This blog typically addresses challenges that we all have in styling ourselves to look and feel our best in any situation. This week, we’re going to address a topic that many of my male and female clients logically struggle with in shopping for their particular body types: The Myth of Ready-To-Wear.
Ready-To-Wear, a.k.a. Pret-A-Porter, is a term defined at dictionary.com as follows:
(noun): clothing made in standard sizes
(adj): (of clothes) not tailored for the intended wearer, of a standard size
RTW is a misleading term that destroys many shoppers’ confidence levels. The retail industry teaches us that a common size (2 or 8 or 20) should fit your body as the designer intended. How preposterous! As the second definition above states, these clothes are NOT tailored for the intended wearer; standard sizes simply enable mass production for higher volume of sales. Certainly not for higher customer satisfaction.
It’s also important to understand that designers create garments based on the “easy to dress” body concept considering what is “beautiful” by the designer’s current tastes and formulas based on desired proportions. Currently, that trend is a tall, lean body with long legs as seen on America’s Next Top Model. Conversely, in the 1950’s and early 1960’s a curvy, hourglass body was celebrated thanks to movie icons like Marilyn Monroe and Sophia Loren. Approximately 46% of women have a pear-shaped body, which means that nearly half of women don’t meet the requirements for either of these popular design eras.
With the budding “Prepster” men’s trend (preppy meets hipster), we’re seeing
skinny jeans with colorful shirts and ties. If you’re a man over 30 and are wearing skinny jeans, you better have a lean physique — and work in the entertainment or high tech industry.
To further complicate matters, the actual measurements of a Size 10 can differ greatly from label to label. Labels like Prada and Gucci typically run smaller than GAP. Many clothes that the average consumer purchases are produced in factories that have very little quality control and one Size 8 may fit differently than another Size 8 in the exact same pant!

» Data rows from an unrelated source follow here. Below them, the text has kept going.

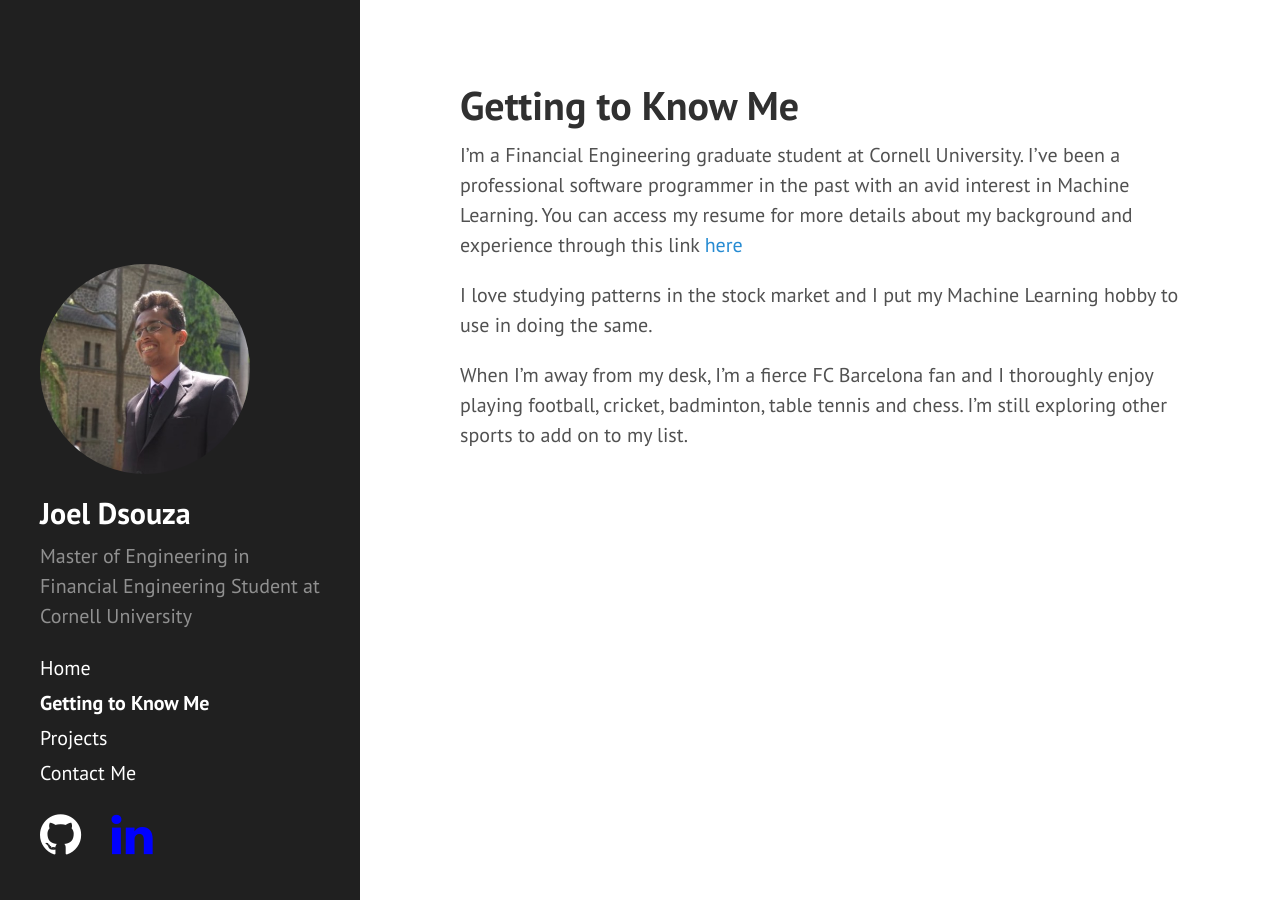
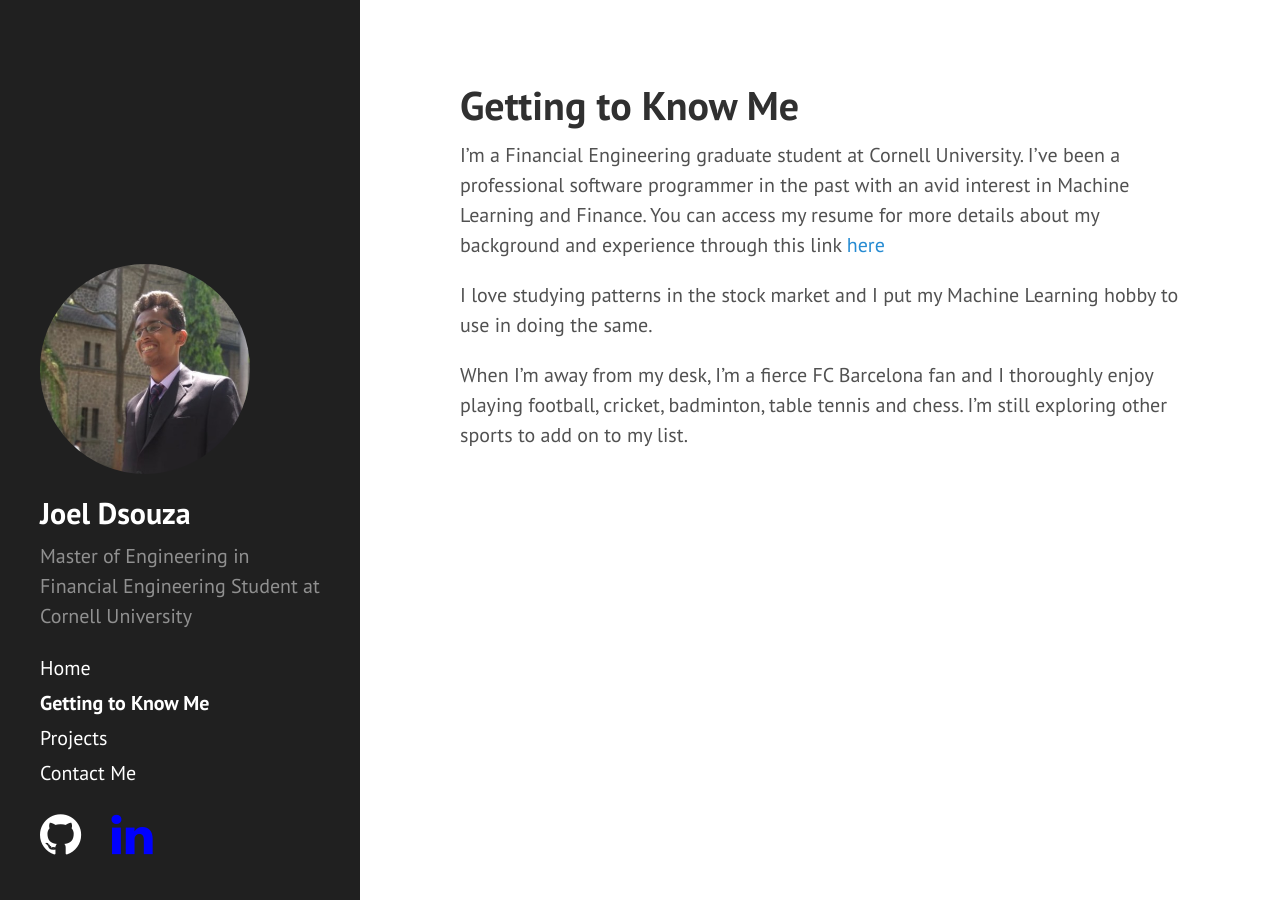
Before and after one commit to joeldsouza493/personal_website, a Jekyll site: the page built from about.md, in a window 1280 px wide. Built offline with Jekyll 4.4.1, drawn with Linux system fonts in a browser that asks for light colours.

Commit message:
Removed download links

```diff
--- a/about.md
+++ b/about.md
@@ -4,7 +4,7 @@ title: Getting to Know Me
 ---
 
 
-I’m a Financial Engineering graduate student at Cornell University. I’ve been a professional software programmer in the past with an avid interest in Machine Learning. You can access my resume for more details about my background and experience through this link <a href="./public/Dsouza_Joel_Resume.pdf" download>here</a>
+I’m a Financial Engineering graduate student at Cornell University. I’ve been a professional software programmer in the past with an avid interest in Machine Learning and Finance. You can access my resume for more details about my background and experience through this link <a href="./public/Dsouza_Joel_Resume.pdf" target="_blank">here</a>
 
 I love studying patterns in the stock market and I put my Machine Learning hobby to use in doing the same.
 
```
Also changed, not shown: project.md (+2 -2 lines).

Lastly, wearing the right color scheme is more important than you can imagine. My color consultation addresses what hues are most appropriate for you to look fit and healthy. There are also psychological affects of colors to consider that may influence how you dress for a business meeting, or a date, or a red carpet event.
So let’s wrap up with a few rules of thumb so you feel more confident and relaxed on your next shopping trip:
1. Add alterations fees to your shopping budget. Just assume that any shirt, pant, dress, etc. will need tailoring to fit your silhouette. This also means that you shouldn’t wait until the day of or before an event to shop for it, if possible. Give yourself a week so you can tailor it, try it on, and make adjustments as needed.
2. Fit matters, size does not. Some folks get caught up in the size to the point of passing up excellent clothing options because they refuse to even try the next size up. What a shame! Fit is king. Sizes are merely guidelines to use as a starting point and then you move along from there. Get a body style analysis (which results in a handy shopping guide) to understand which cuts, textures, and styles best suit you.
3. Choose colors that best match your personal color scheme and are appropriate for the situation and your age. You’ll look more radiant, convey the intended message, and it well help you develop a color style that you can call your own. Call me for an in-depth analysis with a take-home color fan as your resource.
4. Don’t be so hard on yourself! It’s amazing how our perceptions can be so off-base, and for the worse. We focus so much on perceived flaws that we forget about our wonderful assets. Time to stop wasting energy on the negative and start nurturing the positive.
Feel free to call 512-217-9869 or email me at email@example.com with questions, comments or for a free initial consultation. I’m always happy to help in any way possible.